Socceroos coach Graham Arnold has welcomed Jackson Irvine’s imminent return to club football, 10 months after the Australia midfielder’s last competitive match.
Released by relegated Hull City in June, Irvine is on the cusp of joining Scottish Premiership side Hibernian to end his unplanned sabbatical.
With Australia due to return to 2022 FIFA World Cup qualification action in March, Irvine’s restoration as a significant presence for club and county can’t come quickly enough for Arnold.
“It’s great that he’s coming back - he captained Hull at times and was a big player for them,” Irvine said.
“The fact it’s taken a long period of time to find a club just shows how tough the market is in Europe right now (in the coronavirus era).
“Everything has tightened up, monetary-wise and recruitment-wise, so to get into a good club like Hibs is a great thing for him.
“It’ll be really pleasing to see him out there on the pitch playing again.”
During his long quest for a new home, Irvine, 27, has been working in isolation on his fitness - with Socceroos strength and conditioning kingpin Andrew Clark aiding and abetting him with a tailored program.
Arnold doesn’t believe it will take Irvine long to regain his touch, timing and durability once he’s up and running again.
“He’s been working on his programs and Jackson has always had a great work ethic and is a top professional,” he said.
“You’d expect he’d be in quite good shape and it will just be a matter of getting that match rhythm back.
“When he starts off he’ll have plenty of energy and he’ll get by on that for a while but when the reality kicks back in, he’ll be right.
“Hibs have been a bit inconsistent in recent weeks but other than that have been doing well and will be fighting for a European spot.”
Having fellow Socceroo Martin Boyle for a teammate will be a bonus for Irvine as he retraces his roots into the Scottish game.
The journey began at Celtic and took in stops at Kilmarnock and Ross County before he headed to the Championship with Burton Albion and onto the Tigers, where he spent three seasons.
Arnold believes the pony-tailed powerhouse - who has 34 caps - is an important piece of his Socceroos midfield armamentarium.
“I think I’ve shown a lot of confidence and belief in Jacko since I’ve been in charge,” he said.

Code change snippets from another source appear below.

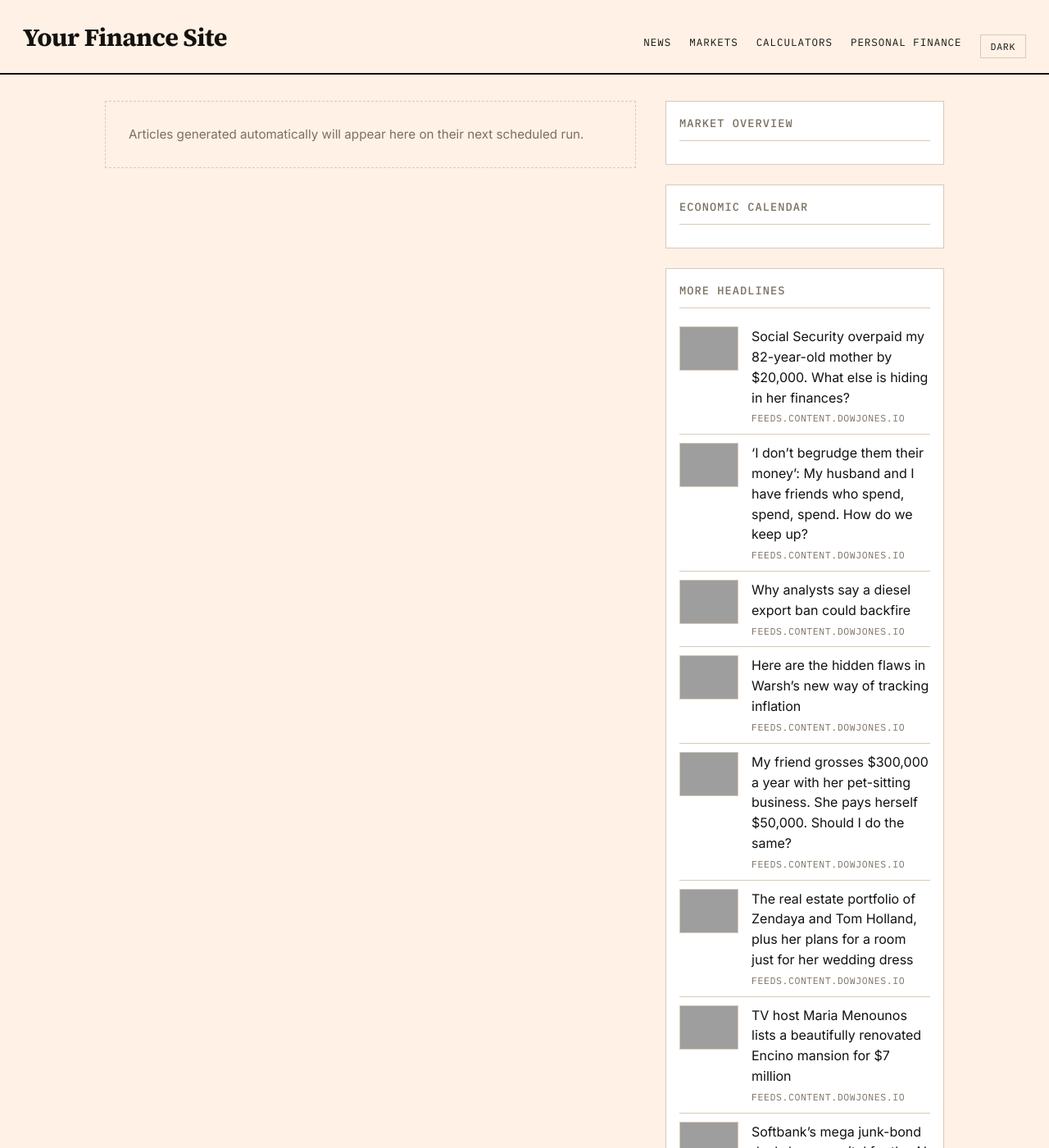
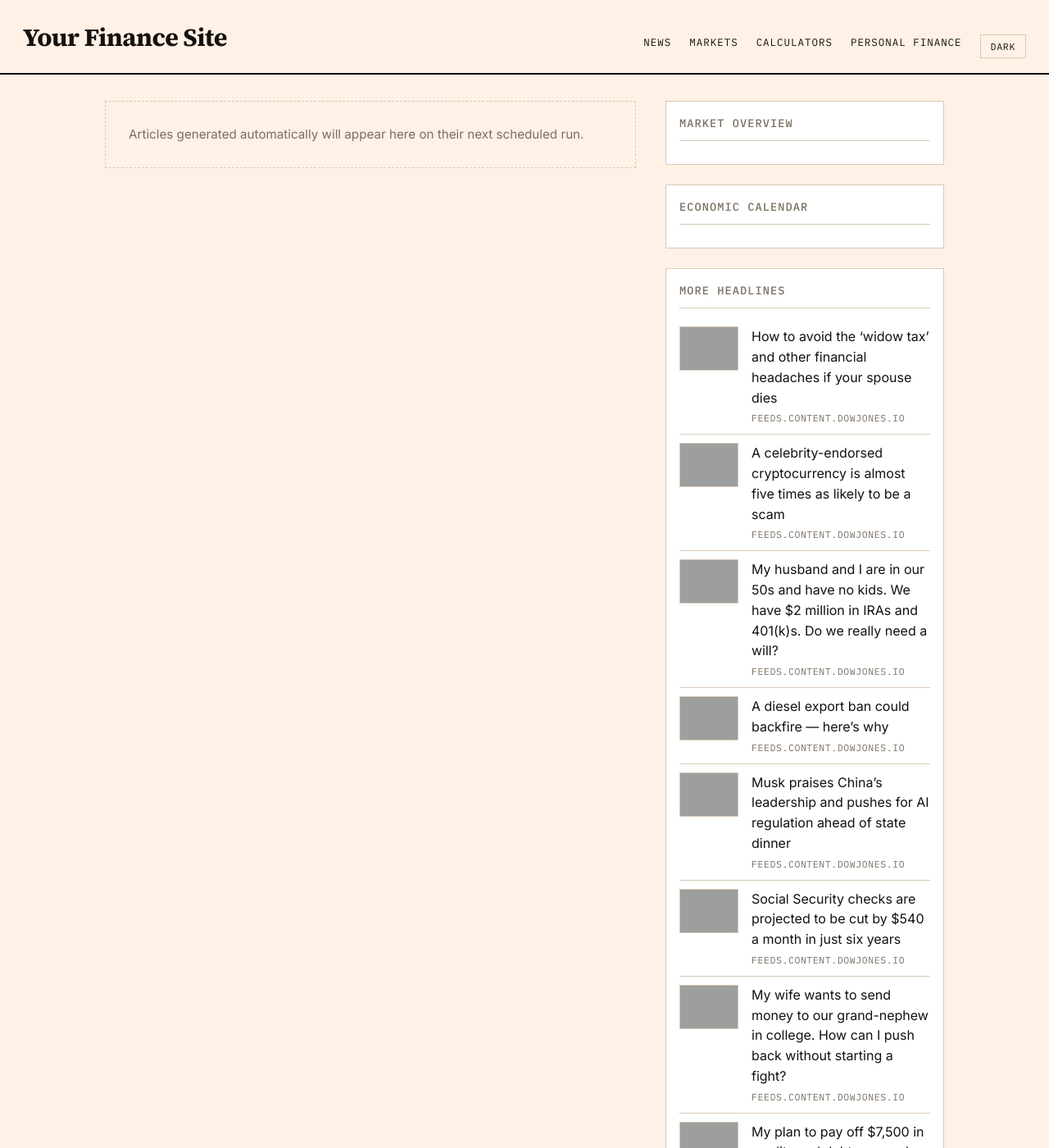
Before and after one commit to GlobTechCo/globtechco.github.io, a Jekyll site: the page built from index.html, in a window 1280 px wide and 1400 px high, cut to the strip 0-1400 px from the top of the window. Shown: the whole strip at 82% size. Built offline with Jekyll 4.4.1, drawn with Linux system fonts in a browser that asks for light colours; a script that is not in the unit is left out; the list of posts is cut into pages by our own code; some of the changed text lies outside the part shown; grey boxes are pictures that could not be loaded.

Commit message:
Auto-content update 2026-09-23

```diff
--- a/_data/aggregator.yml
+++ b/_data/aggregator.yml
@@ -1,50 +1,50 @@
-- title: "Social Security overpaid my 82-year-old mother by $20,000. What else is hiding in her finances?"
-  link: "https://www.marketwatch.com/story/she-gave-a-neighbor-2-000-social-security-overpaid-my-mother-82-by-20-000-what-else-is-hiding-in-her-finances-1b54977f?mod=mw_rss_topstories"
+- title: "How to avoid the \u2018widow tax\u2019 and other financial headaches if your spouse dies"
+  link: "https://www.marketwatch.com/story/how-to-avoid-the-widow-tax-and-other-financial-headaches-if-your-spouse-dies-e51f2af6?mod=mw_rss_topstories"
   source: "feeds.content.dowjones.io"
-  pubdate: "Wed, 23 Sep 2026 10:16:00 GMT"
-  image: "https://images.mktw.net/im-71782273"
-- title: "\u2018I don\u2019t begrudge them their money\u2019: My husband and I have friends who spend, spend, spend. How do we keep up?"
-  link: "https://www.marketwatch.com/story/i-dont-begrudge-them-their-money-my-husband-and-i-have-friends-who-spend-spend-spend-how-do-we-keep-up-e10164dc?mod=mw_rss_topstories"
+  pubdate: "Wed, 23 Sep 2026 15:34:00 GMT"
+  image: "https://images.mktw.net/im-25569873"
+- title: "A celebrity-endorsed cryptocurrency is almost five times as likely to be a scam"
+  link: "https://www.marketwatch.com/story/a-celebrity-endorsed-cryptocurrency-is-almost-five-times-as-likely-to-be-a-scam-eaf25977?mod=mw_rss_topstories"
   source: "feeds.content.dowjones.io"
-  pubdate: "Wed, 23 Sep 2026 10:15:00 GMT"
-  image: "https://images.mktw.net/im-07313331"
-- title: "Why analysts say a diesel export ban could backfire"
+  pubdate: "Wed, 23 Sep 2026 15:23:00 GMT"
+  image: "https://images.mktw.net/im-57241800"
+- title: "My husband and I are in our 50s and have no kids. We have $2 million in IRAs and 401(k)s. Do we really need a will?"
+  link: "https://www.marketwatch.com/story/my-husband-and-i-are-in-our-50s-and-have-no-kids-we-have-2-million-do-we-need-a-will-62fb422f?mod=mw_rss_topstories"
+  source: "feeds.content.dowjones.io"
+  pubdate: "Wed, 23 Sep 2026 15:16:00 GMT"
+  image: "https://images.mktw.net/im-79889315"
+- title: "A diesel export ban could backfire \u2014 here\u2019s why"
   link: "https://www.marketwatch.com/story/why-analysts-say-a-diesel-export-ban-could-backfire-8b13cd51?mod=mw_rss_topstories"
   source: "feeds.content.dowjones.io"
-  pubdate: "Wed, 23 Sep 2026 09:29:00 GMT"
+  pubdate: "Wed, 23 Sep 2026 15:14:00 GMT"
   image: "https://images.mktw.net/im-20701645"
-- title: "Here are the hidden flaws in Warsh\u2019s new way of tracking inflation"
-  link: "https://www.marketwatch.com/story/here-are-the-hidden-flaws-in-warshs-new-way-of-tracking-inflation-fb7939de?mod=mw_rss_topstories"
+- title: "Musk praises China\u2019s leadership and pushes for AI regulation ahead of state dinner"
+  link: "https://www.marketwatch.com/story/musk-praises-chinas-leadership-and-pushes-for-ai-regulation-ahead-of-state-dinner-4efe6e22?mod=mw_rss_topstories"
   source: "feeds.content.dowjones.io"
-  pubdate: "Wed, 23 Sep 2026 09:28:00 GMT"
-  image: "https://images.mktw.net/im-06485284"
+  pubdate: "Wed, 23 Sep 2026 15:08:00 GMT"
+  image: "https://images.mktw.net/im-14500621"
+- title: "Social Security checks are projected to be cut by $540 a month in just six years"
+  link: "https://www.marketwatch.com/story/social-security-checks-are-projected-to-be-cut-by-540-a-month-in-just-six-years-a8842912?mod=mw_rss_topstories"
+  source: "feeds.content.dowjones.io"
+  pubdate: "Wed, 23 Sep 2026 14:57:00 GMT"
+  image: "https://images.mktw.net/im-02028869"
+- title: "My wife wants to send money to our grand-nephew in college. How can I push back without starting a fight?"
+  link: "https://www.marketwatch.com/story/my-wife-wants-to-send-money-to-our-grand-nephew-in-college-how-can-i-push-back-without-starting-a-fight-9284311a?mod=mw_rss_topstories"
+  source: "feeds.content.dowjones.io"
+  pubdate: "Wed, 23 Sep 2026 14:49:00 GMT"
+  image: "https://images.mktw.net/im-34195985"
+- title: "My plan to pay off $7,500 in credit-card debt can work for you"
+  link: "https://www.marketwatch.com/story/my-plan-to-pay-off-7-500-in-credit-card-debt-can-work-for-you-2260de1d?mod=mw_rss_topstories"
+  source: "feeds.content.dowjones.io"
+  pubdate: "Wed, 23 Sep 2026 14:47:00 GMT"
+  image: "https://images.mktw.net/im-74255844"
 - title: "My friend grosses $300,000 a year with her pet-sitting business. She pays herself $50,000. Should I do the same?"
   link: "https://www.marketwatch.com/story/my-friend-grosses-300-000-a-year-with-her-pet-sitting-business-she-pays-herself-50-000-should-i-do-the-same-8ab5cba3?mod=mw_rss_topstories"
   source: "feeds.content.dowjones.io"
-  pubdate: "Wed, 23 Sep 2026 09:15:00 GMT"
+  pubdate: "Wed, 23 Sep 2026 14:15:00 GMT"
   image: "https://images.mktw.net/im-21880552"
-- title: "The real estate portfolio of Zendaya and Tom Holland, plus her plans for a room just for her wedding dress"
-  link: "https://www.marketwatch.com/story/the-real-estate-portfolio-of-zendaya-and-tom-holland-plus-her-plans-for-a-room-just-for-her-wedding-dress-daa9cc93?mod=mw_rss_topstories"
+- title: "These stocks are the \u2018four horsemen of AI\u2019 \u2014 and they\u2019re not the ones you\u2019d think"
+  link: "https://www.marketwatch.com/story/these-stocks-are-the-four-horsemen-of-ai-and-theyre-not-the-ones-youd-think-bd4072ae?mod=mw_rss_topstories"
   source: "feeds.content.dowjones.io"
-  pubdate: "Wed, 23 Sep 2026 09:01:00 GMT"
-  image: "https://images.mktw.net/im-81667550"
-- title: "TV host Maria Menounos lists a beautifully renovated Encino mansion for $7 million"
-  link: "https://www.marketwatch.com/story/tv-host-maria-menounos-lists-a-beautifully-renovated-encino-mansion-for-7-million-2af120a2?mod=mw_rss_topstories"
-  source: "feeds.content.dowjones.io"
-  pubdate: "Wed, 23 Sep 2026 08:58:00 GMT"
-  image: "https://images.mktw.net/im-96762226"
-- title: "Softbank\u2019s mega junk-bond deal shows capital for the AI race is getting more expensive"
-  link: "https://www.marketwatch.com/story/softbanks-mega-junk-bond-deal-shows-capital-for-the-ai-race-is-getting-more-expensive-9eb3fa28?mod=mw_rss_topstories"
-  source: "feeds.content.dowjones.io"
-  pubdate: "Wed, 23 Sep 2026 08:56:00 GMT"
-  image: "https://images.mktw.net/im-88236064"
-- title: "This oil giant has lagged its leading rivals through two energy crises. Now one Wall Street giant says it\u2019s time to buy."
-  link: "https://www.marketwatch.com/story/this-oil-giant-has-lagged-its-leading-rivals-through-two-energy-crises-now-one-wall-street-giant-says-its-time-to-buy-987838c3?mod=mw_rss_topstories"
-  source: "feeds.content.dowjones.io"
-  pubdate: "Wed, 23 Sep 2026 08:24:00 GMT"
-  image: "https://images.mktw.net/im-59713692"
-- title: "\u2018It doesn\u2019t seem fair\u2019: I\u2019m retired and have plenty of money. Why can\u2019t I qualify for a retail credit card?"
-  link: "https://www.marketwatch.com/story/it-doesnt-seem-fair-im-retired-and-have-plenty-of-money-why-cant-i-qualify-for-a-retail-credit-card-8a58eda3?mod=mw_rss_topstories"
-  source: "feeds.content.dowjones.io"
-  pubdate: "Wed, 23 Sep 2026 02:15:00 GMT"
-  image: "https://images.mktw.net/im-60527483"
+  pubdate: "Wed, 23 Sep 2026 13:58:00 GMT"
+  image: "https://images.mktw.net/im-849361"
```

“He scored a couple of goals against Taipei ... he’s a good finisher higher up the pitch, but is very versatile and can play as a number six or a 10.
“Against Jordan (in Australia’s last World Cup qualifier) he came up with a great assist for Adam Taggart in our 1-0 win, so for me he’s a very good player who’s important to us.”
Arnold is waiting with bated breath to discover exactly what form Australia’s next steps on the path to Qatar 2022 will take.
“We’ve been told that March is going ahead, that’s the message we’re getting from AFC,” Arnold said.
“At the moment we’re just sitting and waiting to hear more.”
Logistical issues are paramount though with grave doubt over whether Kuwait would be allowed to play in Australia, and then the prospect of two weeks quarantine for any A-League players selected to travel to Nepal during the same window.
It’s understood the AFC are considering a hub in Qatar in March, along similar lines to the one which recently hosted the AFC champions League.
Of Australia’s four remaining group games three are at home against Kuwait, Taipei and Jordan.